We were anxious to be on our way so we set sail for Turkey as soon as we exited the Suez Canal despite the fact that Steve and I were both not feeling well and the weather forecast was not that great. After 24 hours, I was miserable so we diverted course to Pafos, Cyprus which was much closer than Turkey. It was fabulous! After a full year in developing countries, we were finally back in civilization as we know it. The streets had sidewalks. There was no garbage in the streets. There were parks with benches. The bank machines worked with our bank cards. The people were clean with no holes in their clothes. The internet café actually had coffee and the wifi worked.

On top of these new civilized wonders, there were ancient Roman ruins to wander through. Each room of the castle had an elaborate mosaic floor made of tiny squares of different colored stones. In between the ruins were wild flowers as far as the eye could see down to the shore of the Mediterranean.

Pafos, Cyprus is such a small port, there is no room to anchor. The boats were squeezed in incredibly tightly and the only room for us was tied up to a beautiful old sailboat that was being renovated. (If you look closely at the photo, you will see Toboggan squeezed in between two boats.) At one point, we were getting sanding dust on our boat but we didn’t think much of it. The next day, we left and after a couple hours, I noticed splatters of varnish all over our boat.
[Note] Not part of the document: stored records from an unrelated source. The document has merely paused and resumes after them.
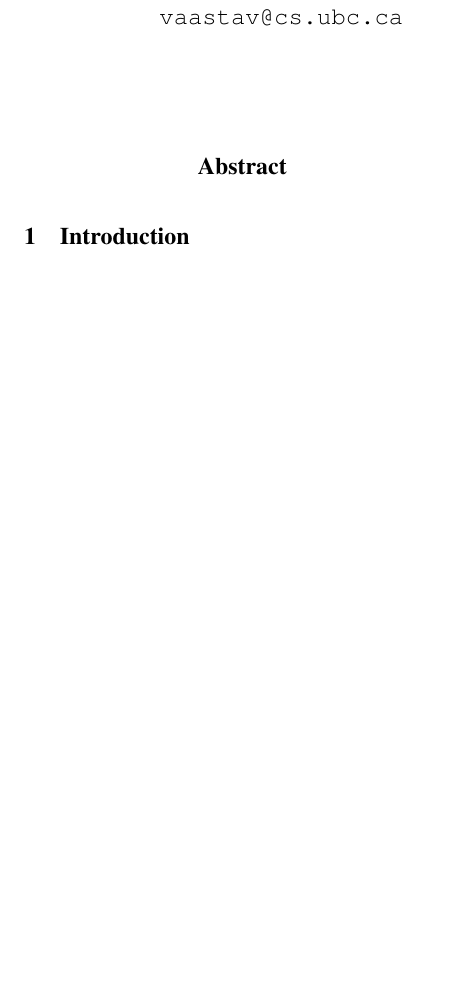
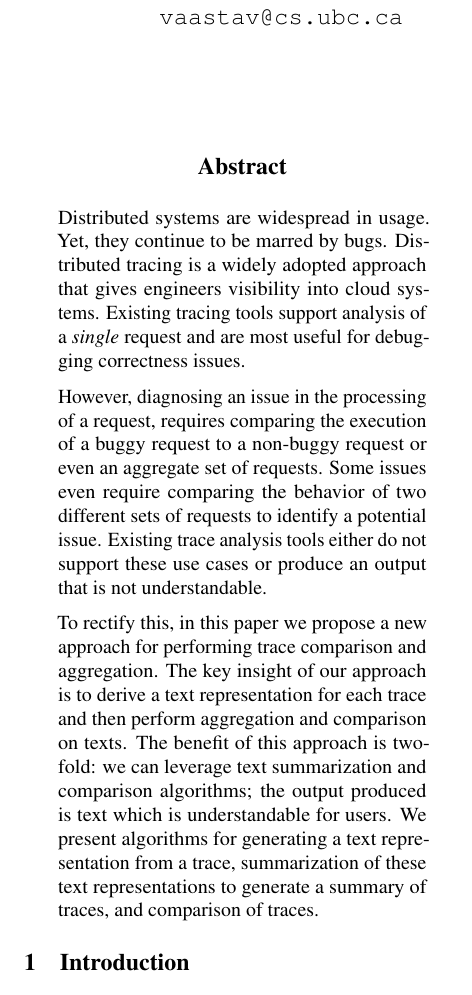
Before and after one commit to vaastav/Tracey, a LaTeX paper (report/report.tex, which reads report/abstract.tex): part of one column of page 1 of 9 before the commit and part of one column of page 1 of 10 after it, cut so that both start at the same text, the shorter picture padded with empty space. Compiled offline with pdfLaTeX.

Commit message:
Add abstract

```diff
--- a/report/abstract.tex
+++ b/report/abstract.tex
@@ -1,3 +1,24 @@
 \begin{abstract}
+    Distributed systems are widespread in usage. Yet, they continue
+    to be marred by bugs. Distributed tracing is a widely adopted approach that gives
+    engineers visibility into cloud systems.
+    Existing tracing tools support analysis of a
+    \emph{single} request and are most useful for debugging correctness
+    issues.
 
+    However, diagnosing an issue in the processing of a request,
+    requires comparing the execution of a buggy request to a non-buggy request
+    or even an aggregate set of requests. Some issues even require comparing
+    the behavior of two different sets of requests to identify a potential issue.
+    Existing trace analysis tools either do not support these use cases or produce
+    an output that is not understandable.
+
+    To rectify this, in this paper we propose a new approach for performing trace
+    comparison and aggregation. The key insight of our approach is to derive a
+    text representation for each trace and then perform aggregation and comparison
+    on texts. The benefit of this approach is two-fold: we can leverage text summarization
+    and comparison algorithms; the output produced is text which is understandable for users.
+    We present algorithms for generating a text representation from a trace, summarization
+    of these text representations to generate a summary of traces,
+    and comparison of traces.
 \end{abstract}
```
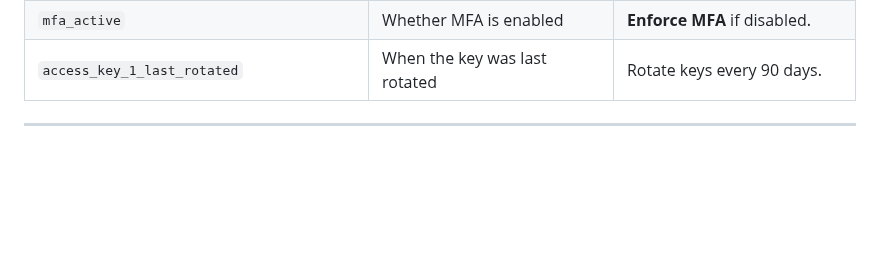
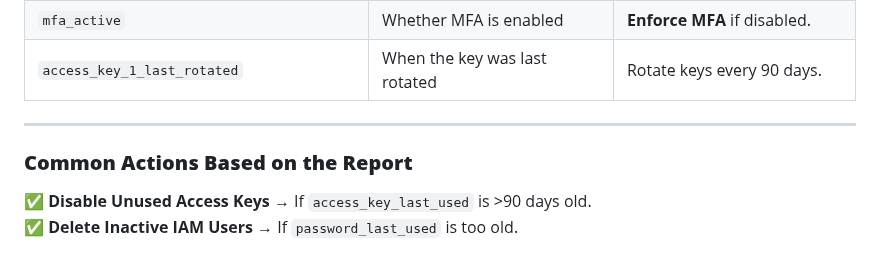
Before and after one commit to TheMannu/Devops-Tools-Installation-Configurations, a Markdown page: IAM.md, the part around the change. Rendered like a GitHub page; blank space fills up the shorter version.

Commit message:
IAM  modified

```diff
--- a/IAM.md
+++ b/IAM.md
@@ -362,3 +362,7 @@ The AWS IAM Credentials Report is a comprehensive CSV (Excel-compatible) report
 | `access_key_1_last_rotated` | When the key was last rotated | Rotate keys every 90 days. |
 
 ---
+
+### **Common Actions Based on the Report**
+✅ **Disable Unused Access Keys** → If `access_key_last_used` is >90 days old.
+✅ **Delete Inactive IAM Users** → If `password_last_used` is too old.
```
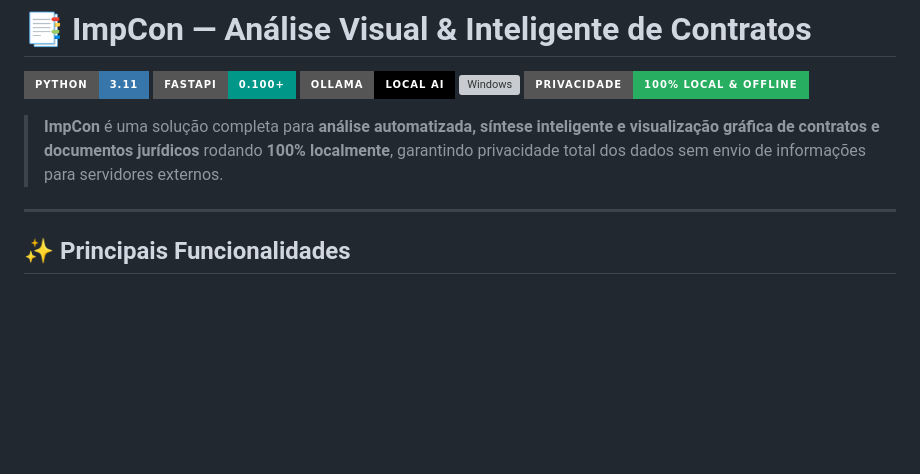
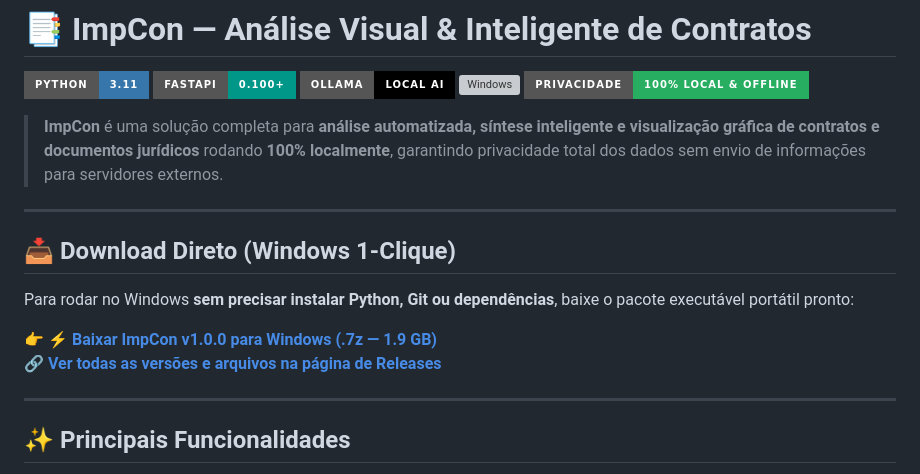
Before and after one commit to postrenan/ImpCon, a Markdown page: README.md, the part around the change. Rendered like a GitHub page; badges without logos; blank space fills up the shorter version; grey boxes are pictures that could not be loaded.

Commit message:
Add direct download link for Windows release in README.md

```diff
--- a/README.md
+++ b/README.md
@@ -7,6 +7,15 @@
 [![100% Offline & Local](https://img.shields.io/badge/Privacidade-100%25_Local_&_Offline-27AE60?style=for-the-badge)](https://github.com/postrenan/ImpCon)
 
 > **ImpCon** é uma solução completa para **análise automatizada, síntese inteligente e visualização gráfica de contratos e documentos jurídicos** rodando **100% localmente**, garantindo privacidade total dos dados sem envio de informações para servidores externos.
+
+---
+
+## 📥 Download Direto (Windows 1-Clique)
+
+Para rodar no Windows **sem precisar instalar Python, Git ou dependências**, baixe o pacote executável portátil pronto:
+
+👉 **[⚡ Baixar ImpCon v1.0.0 para Windows (.7z — 1.9 GB)](https://github.com/postrenan/ImpCon/releases/download/v1.0.0/ImpCon-Windows-x64.7z)**
+🔗 **[Ver todas as versões e arquivos na página de Releases](https://github.com/postrenan/ImpCon/releases)**
 
 ---
 
```
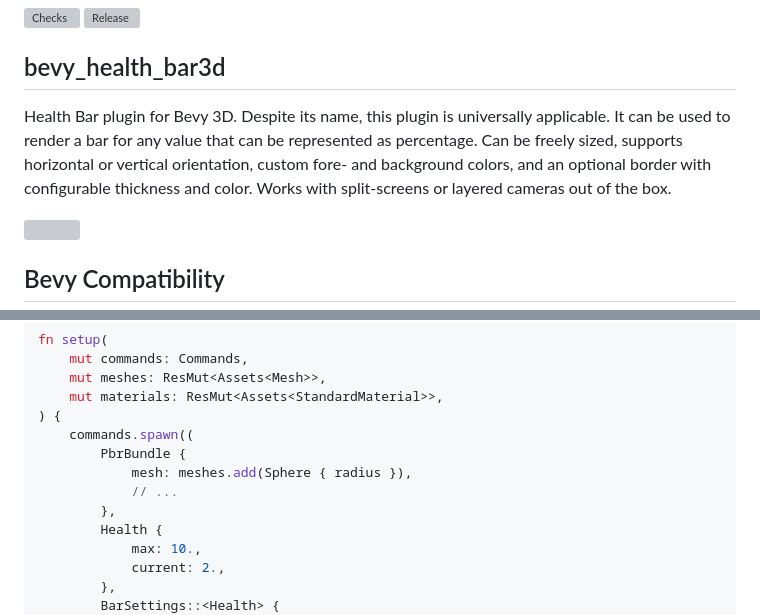
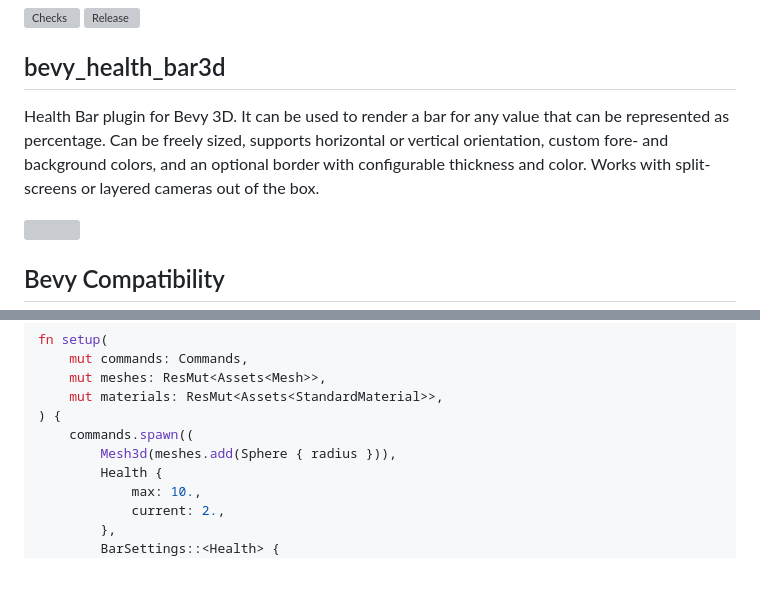
Before and after one commit to sparten11740/bevy_health_bar3d, a Markdown page: README.md, 2 parts joined by grey strips. Rendered like a GitHub page; blank space fills up the shorter version; grey boxes are pictures that could not be loaded.

Commit message:
docs: remove misleading sentence (#39)

```diff
--- a/README.md
+++ b/README.md
@@ -2,11 +2,9 @@
 
 ## bevy_health_bar3d
 
-Health Bar plugin for Bevy 3D. Despite its name, this plugin is universally applicable. It can be used to render a bar
-for any value that can be represented as percentage. Can be freely sized, supports horizontal or vertical orientation,
-custom fore- and background colors, and an optional border with configurable thickness and color. Works with
-split-screens
-or layered cameras out of the box.
+Health Bar plugin for Bevy 3D. It can be used to render a bar for any value that can be represented as percentage. Can
+be freely sized, supports horizontal or vertical orientation, custom fore- and background colors, and an optional border
+with configurable thickness and color. Works with split-screens or layered cameras out of the box.
 
 <img src="https://github.com/sparten11740/bevy_health_bar3d/assets/2863630/31c50809-30f0-45fc-8639-054db7c96429" width="300" />
 
@@ -61,10 +59,7 @@ fn setup(
     mut materials: ResMut<Assets<StandardMaterial>>,
 ) {
     commands.spawn((
-        PbrBundle {
-            mesh: meshes.add(Sphere { radius }),
-            // ...
-        },
+        Mesh3d(meshes.add(Sphere { radius })),
         Health {
             max: 10.,
             current: 2.,
```
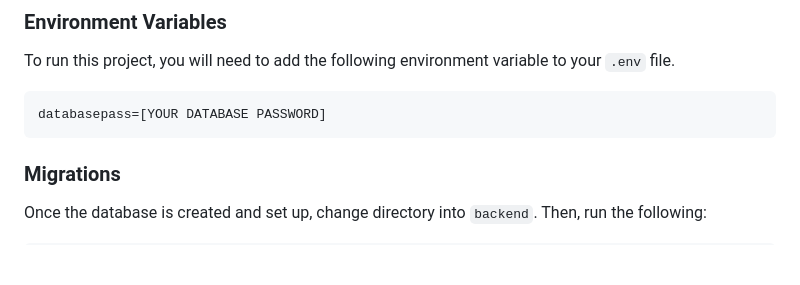
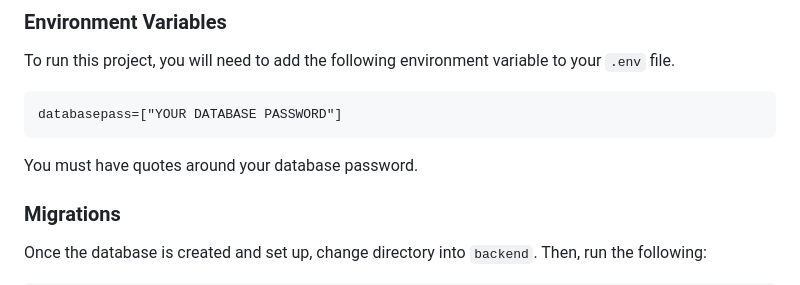
Before and after one commit to GaminRick7/Calcura, a Markdown page: README.md, the part around the change. GitHub-like rendering; blank space fills up the shorter version.

````diff
--- a/README.md
+++ b/README.md
@@ -78,10 +78,10 @@ DATABASES = {
 To run this project, you will need to add the following environment variable to your `.env` file.
 
 ```
-databasepass=[YOUR DATABASE PASSWORD]
+databasepass=["YOUR DATABASE PASSWORD"]
 ```
 
-
+You must have quotes around your database password.
 
 ### Migrations
 
````
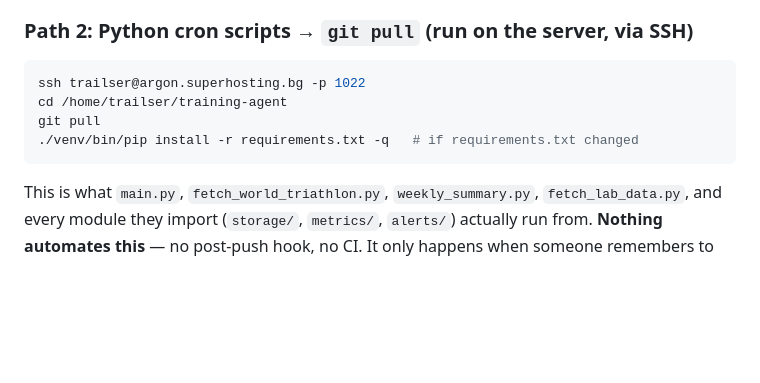
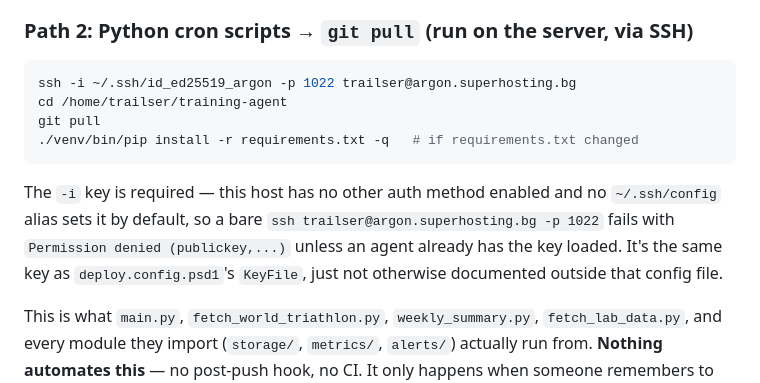
Before and after one commit to clubtriteam-commits/training-agent, a Markdown page: docs/workflows.md, the part around the change. Rendered like a GitHub page; blank space fills up the shorter version.

Commit message:
Fix SSH docs: missing -i key flag, undocumented curl/wget permission wall
workflows.md's Path 2 SSH command was untested as written and fails
publickey auth without the identity file. Also documents that curl/wget
are root-only executables on this host (distinct from the known WAF-403
issue) — discovered while trying to curl the live dashboard from inside
an SSH session during a QA pass.

````diff
--- a/docs/workflows.md
+++ b/docs/workflows.md
@@ -92,11 +92,13 @@ This is the single most important operational fact in this document: **there is
 ### Path 2: Python cron scripts → `git pull` (run on the server, via SSH)
 
 ```bash
-ssh trailser@argon.superhosting.bg -p 1022
+ssh -i ~/.ssh/id_ed25519_argon -p 1022 trailser@argon.superhosting.bg
 cd /home/trailser/training-agent
 git pull
 ./venv/bin/pip install -r requirements.txt -q   # if requirements.txt changed
 ```
+
+The `-i` key is required — this host has no other auth method enabled and no `~/.ssh/config` alias sets it by default, so a bare `ssh trailser@argon.superhosting.bg -p 1022` fails with `Permission denied (publickey,...)` unless an agent already has the key loaded. It's the same key as `deploy.config.psd1`'s `KeyFile`, just not otherwise documented outside that config file.
 
 This is what `main.py`, `fetch_world_triathlon.py`, `weekly_summary.py`, `fetch_lab_data.py`, and every module they import (`storage/`, `metrics/`, `alerts/`) actually run from. **Nothing automates this** — no post-push hook, no CI. It only happens when someone remembers to SSH in and pull.
 
````
Also changed, not shown: docs/adr/0007-limitations.md (+1 -0 lines).
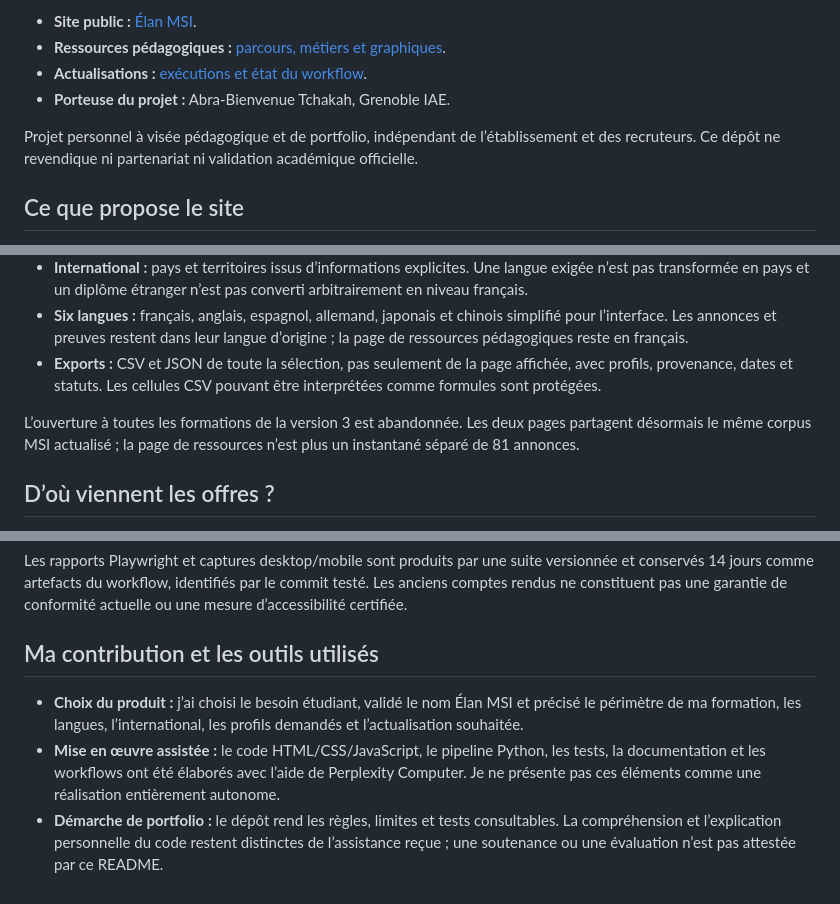
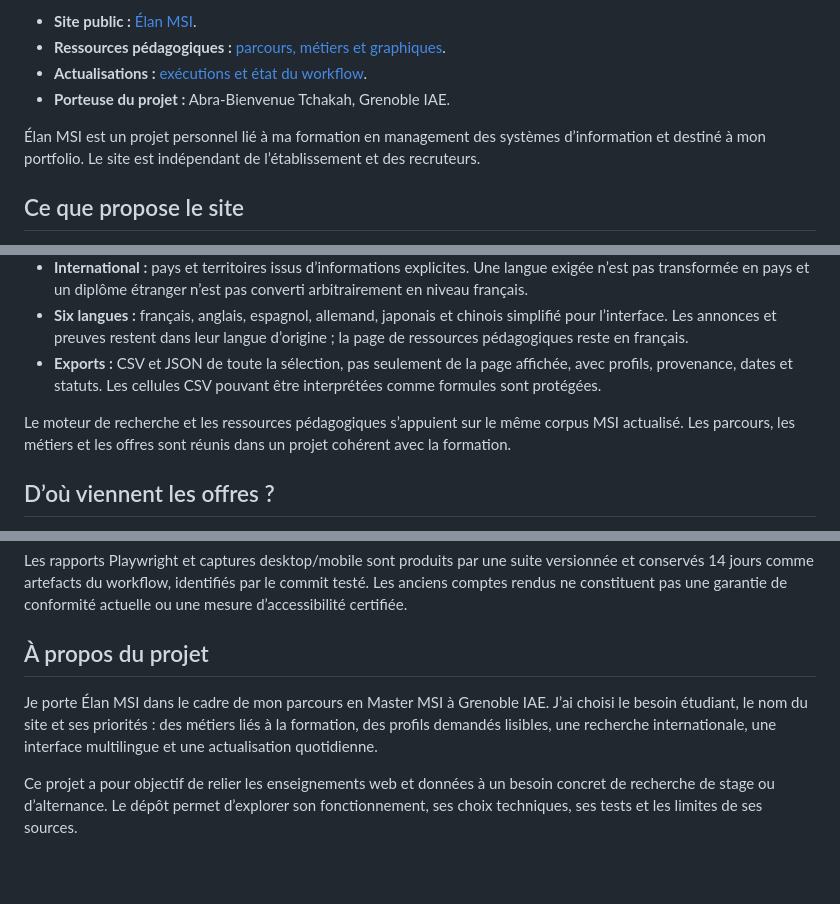
Before and after one commit to bienvenue2002/observatoire-emploi-data, a Markdown page: README.md, 3 parts joined by grey strips. Drawn GitHub-style; blank space fills up the shorter version.

Commit message:
Soigner la présentation du projet Élan MSI

```diff
--- a/README.md
+++ b/README.md
@@ -7,7 +7,7 @@ Un portail étudiant consacré aux débouchés du Master Management des Système
 - **Actualisations :** [exécutions et état du workflow](https://github.com/bienvenue2002/observatoire-emploi-data/actions/workflows/pages.yml).
 - **Porteuse du projet :** Abra-Bienvenue Tchakah, Grenoble IAE.
 
-Projet personnel à visée pédagogique et de portfolio, indépendant de l’établissement et des recruteurs. Ce dépôt ne revendique ni partenariat ni validation académique officielle.
+Élan MSI est un projet personnel lié à ma formation en management des systèmes d’information et destiné à mon portfolio. Le site est indépendant de l’établissement et des recruteurs.
 
 ## Ce que propose le site
 
@@ -18,7 +18,7 @@ Projet personnel à visée pédagogique et de portfolio, indépendant de l’ét
 - **Six langues :** français, anglais, espagnol, allemand, japonais et chinois simplifié pour l’interface. Les annonces et preuves restent dans leur langue d’origine ; la page de ressources pédagogiques reste en français.
 - **Exports :** CSV et JSON de toute la sélection, pas seulement de la page affichée, avec profils, provenance, dates et statuts. Les cellules CSV pouvant être interprétées comme formules sont protégées.
 
-L’ouverture à toutes les formations de la version 3 est abandonnée. Les deux pages partagent désormais le même corpus MSI actualisé ; la page de ressources n’est plus un instantané séparé de 81 annonces.
+Le moteur de recherche et les ressources pédagogiques s’appuient sur le même corpus MSI actualisé. Les parcours, les métiers et les offres sont réunis dans un projet cohérent avec la formation.
 
 ## D’où viennent les offres ?
 
@@ -81,8 +81,8 @@ Ne pas publier l’export brut : seules les données normalisées de `site/data/
 
 Les rapports Playwright et captures desktop/mobile sont produits par une suite versionnée et conservés 14 jours comme artefacts du workflow, identifiés par le commit testé. Les anciens comptes rendus ne constituent pas une garantie de conformité actuelle ou une mesure d’accessibilité certifiée.
 
-## Ma contribution et les outils utilisés
+## À propos du projet
 
-- **Choix du produit :** j’ai choisi le besoin étudiant, validé le nom Élan MSI et précisé le périmètre de ma formation, les langues, l’international, les profils demandés et l’actualisation souhaitée.
-- **Mise en œuvre assistée :** le code HTML/CSS/JavaScript, le pipeline Python, les tests, la documentation et les workflows ont été élaborés avec l’aide de Perplexity Computer. Je ne présente pas ces éléments comme une réalisation entièrement autonome.
-- **Démarche de portfolio :** le dépôt rend les règles, limites et tests consultables. La compréhension et l’explication personnelle du code restent distinctes de l’assistance reçue ; une soutenance ou une évaluation n’est pas attestée par ce README.
+Je porte Élan MSI dans le cadre de mon parcours en Master MSI à Grenoble IAE. J’ai choisi le besoin étudiant, le nom du site et ses priorités : des métiers liés à la formation, des profils demandés lisibles, une recherche internationale, une interface multilingue et une actualisation quotidienne.
+
+Ce projet a pour objectif de relier les enseignements web et données à un besoin concret de recherche de stage ou d’alternance. Le dépôt permet d’explorer son fonctionnement, ses choix techniques, ses tests et les limites de ses sources.
```
Also changed, not shown: docs/GUIDE_PEDAGOGIQUE.md (+1 -1 lines).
I scraped about 20 drops off our deck, but the other 20 spots that hit our canvas covers will be a permanent reminder to pick our neighbours more carefully in the Mediterranean where tight quarters will be the norm.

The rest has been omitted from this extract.